Who would have thought you needed a guide to buying a helmet. Well, every discipline has different requirements from a helmet which is why you don’t generally use the same helmet for all types of riding. However, you may find that you do a few different disciplines and don’t really want to buy five different helmets. There are some helmets in which you can cross use so you don’t have to have a special room in the house just to accommodate all your helmets!
How do I know if I need a new helmet?
It is advisable to renew your helmet every five years, even if you have not crashed. New technology and new standards are constantly changing meaning your helmet may not meet EU standards. Or you may not be benefiting from the latest technology. Simply using your helmet over this period of time can lead to deterioration of the materials. If you have crashed your bike and hit your head and can't see any damage it should be checked out by a professional person. If the helmet has a clear dent or crack in it then change it immediately.
How do I know what size helmet I need?
Most road and MTB helmets are adjustable to get the perfect fit and come in just two sizes. Small and large. Others may come in small, medium, or large. If you measure the circumference of your head approx two fingers above your eyebrows to determine which size helmet you may need. Some helmets come in slightly different shapes and are hard to identify without trying the helmet on.
How should my helmet fit?
Your helmet should fit your head so that you can not get a finger inside the cradle of the helmet. The cage that sits around your head should be snug, not too tight that it gives you a headache or leaves a red mark but tight enough that it does not move around on your head. The helmet should sit just above your eyebrows, square, and the straps should sit neatly around the ears making a V shape. If the straps cover the ears or dig in then they are easily adjusted with the adjustment clasps on the helmet. You should not be able to push or pull the helmet off your head easily and should feel a little tight.
Types of helmets
XC helmets – An XC helmet is lightweight, breathable and stylish with a peak to help with keeping trees and sunlight out of your eyes. The peak is to try and protect your face from foliage as you are speeding through the single track. All XC helmets are adjustable to suit the size and shape of your head. A mountain bike helmet is compulsory at most trail centres and races. A mountain bike helmet may feature built in rear lights and reflective strips or colours on them.
Time trial helmet - The time trial helmet is built to maximise aerodynamics. The helmet is a different shape than most other bike helmets. There are little ventilator vents on the helmet to reduce drag. They also often have built in visors to improve the aerodynamics even further. These type of helmets are also used on the track for the same reasons. These are the most aerodynamic helmets you can buy. Road race helmet – road race helmets are often somewhere between a road helmet and a time trial helmet. They are aerodynamic whilst being breathable and lightweight and stylish. They will have fewer vents than a standard road helmet and are a slightly different shape to help with wind friction. They are adjustable with a variety of different features and are comfortable and stylish.

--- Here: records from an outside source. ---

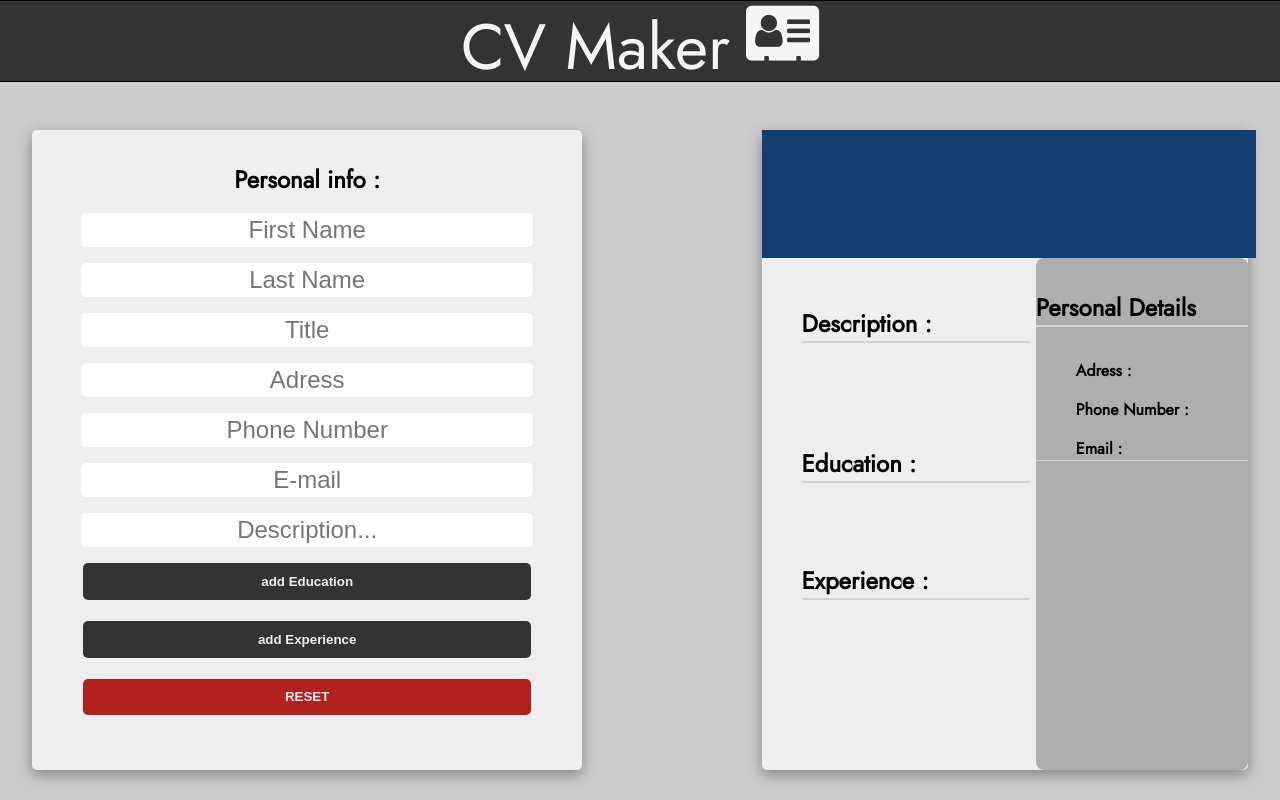
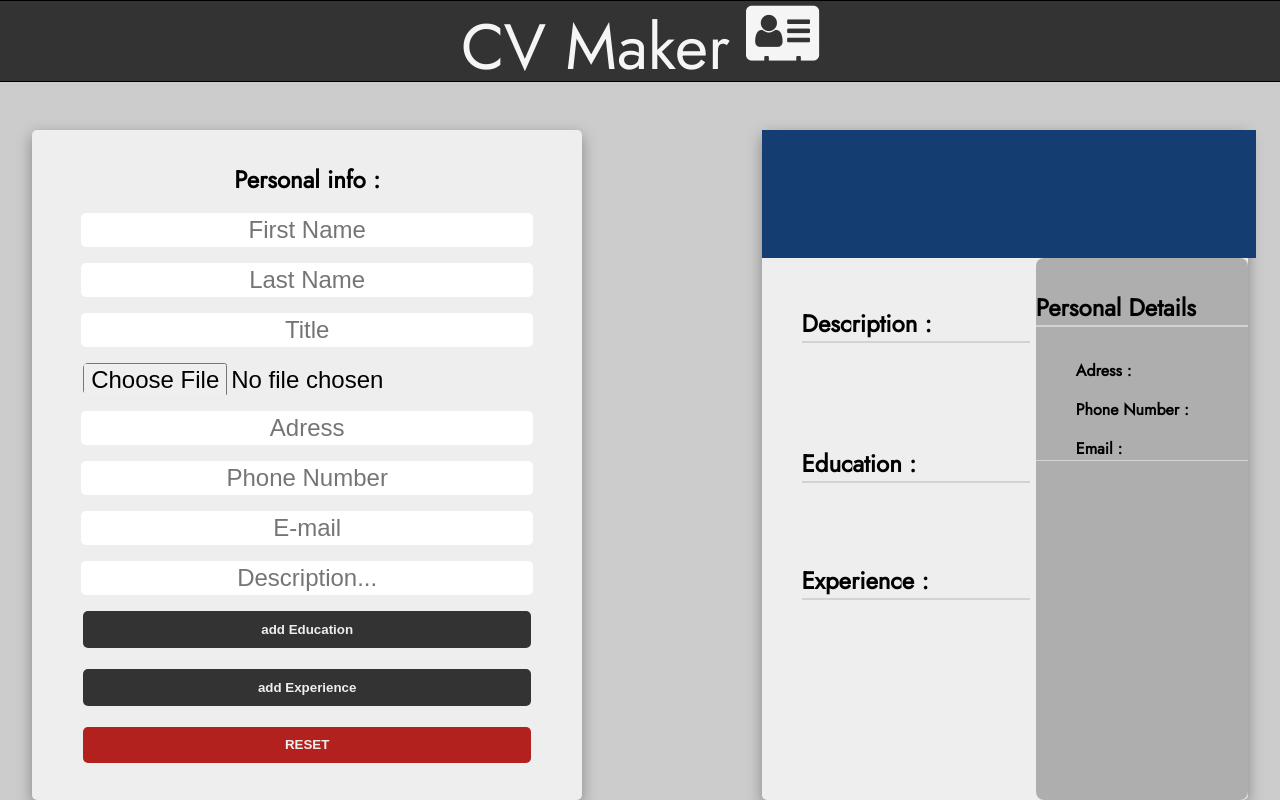
Before and after one commit to theDoorKeeper/react-cv-project, a React (Create React App) app: page / in a window 1280 px wide. Built offline with nearby package versions, Linux system fonts and the light colour scheme; the HTML template or start-up script is replaced by a standard one.

Commit message:
added photo Input

```diff
--- a/src/components/EditingBody.js
+++ b/src/components/EditingBody.js
@@ -18,6 +18,7 @@ const  EditingBody = () => {
     phoneNumber: '',
     eMail: '',
     description: '',
+    photo:'',
   });
 
   const [experienceArray, setExperienceArray] = useState([]);
@@ -127,7 +128,7 @@ const  EditingBody = () => {
   }
 
   const {
-    firstName, lastName, title, adress, phoneNumber, eMail, description,
+    firstName, lastName, title, adress, phoneNumber, eMail, description, photo,
   } = personalInfo;
 
   return (
@@ -142,6 +143,7 @@ const  EditingBody = () => {
             <input name="firstName" type="text" placeholder="First Name" onChange={inputHandler} value={firstName} />
             <input name="lastName" type="text" placeholder="Last Name" onChange={inputHandler} value={lastName} />
             <input name="title" type="text" placeholder="Title" onChange={inputHandler} value={title} />
+            <input name="photo" type="file" onChange={inputHandler} value={photo} placeholder="photo" accept="gif,.jpg,.jpeg,.png,.doc,.docx"/>
             <input name="adress" type="text" placeholder="Adress" onChange={inputHandler} value={adress} />
             <input name="phoneNumber" type="text" placeholder="Phone Number" onChange={inputHandler} value={phoneNumber} />
             <input name="eMail" type="text" placeholder="E-mail" onChange={inputHandler} value={eMail} />
--- a/src/style/preview.css
+++ b/src/style/preview.css
@@ -90,7 +90,3 @@ ul{
     font-size: x-large;
     border-bottom: lightgray 2px solid;
 }
-
-.previewListItem{
-   /*  min-height: 20rem; */
-}
```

General helmet – These are a very common helmet used by many cyclists if riding on the road, either training or for leisure. These helmets are very versatile as they can be used on the road, racing, for xc riding and leisure. They are lightweight, adjustable and breathable. These helmets may come with additional feature like earphone holders, built in lights and reflective strips to help with visibility at night. It is advised to only wear one earphone so you can hear the traffic easily.
Freestyle helmets - They are solid outer shells that are not adjustable and are bought in the size that you need. They are stylish and protective. A lot of riders may personalise their own helmets as the base colour is often a solid colour.
BMX helmets – These are not adjustable. They are stylish and have no peak. They are often solid in colour or have cool graphics on them. Some BMX helmets come with protective ear pads an and earphone speakers built in.
Downhill or 4X helmets – Downhill helmets are designed to cover the whole face to give maximum protection to the head and face. They come in the size you need and are not adjustable. They are often worn with goggle to protect the eyes from severe conditions. They are compulsory on downhill tracks and races.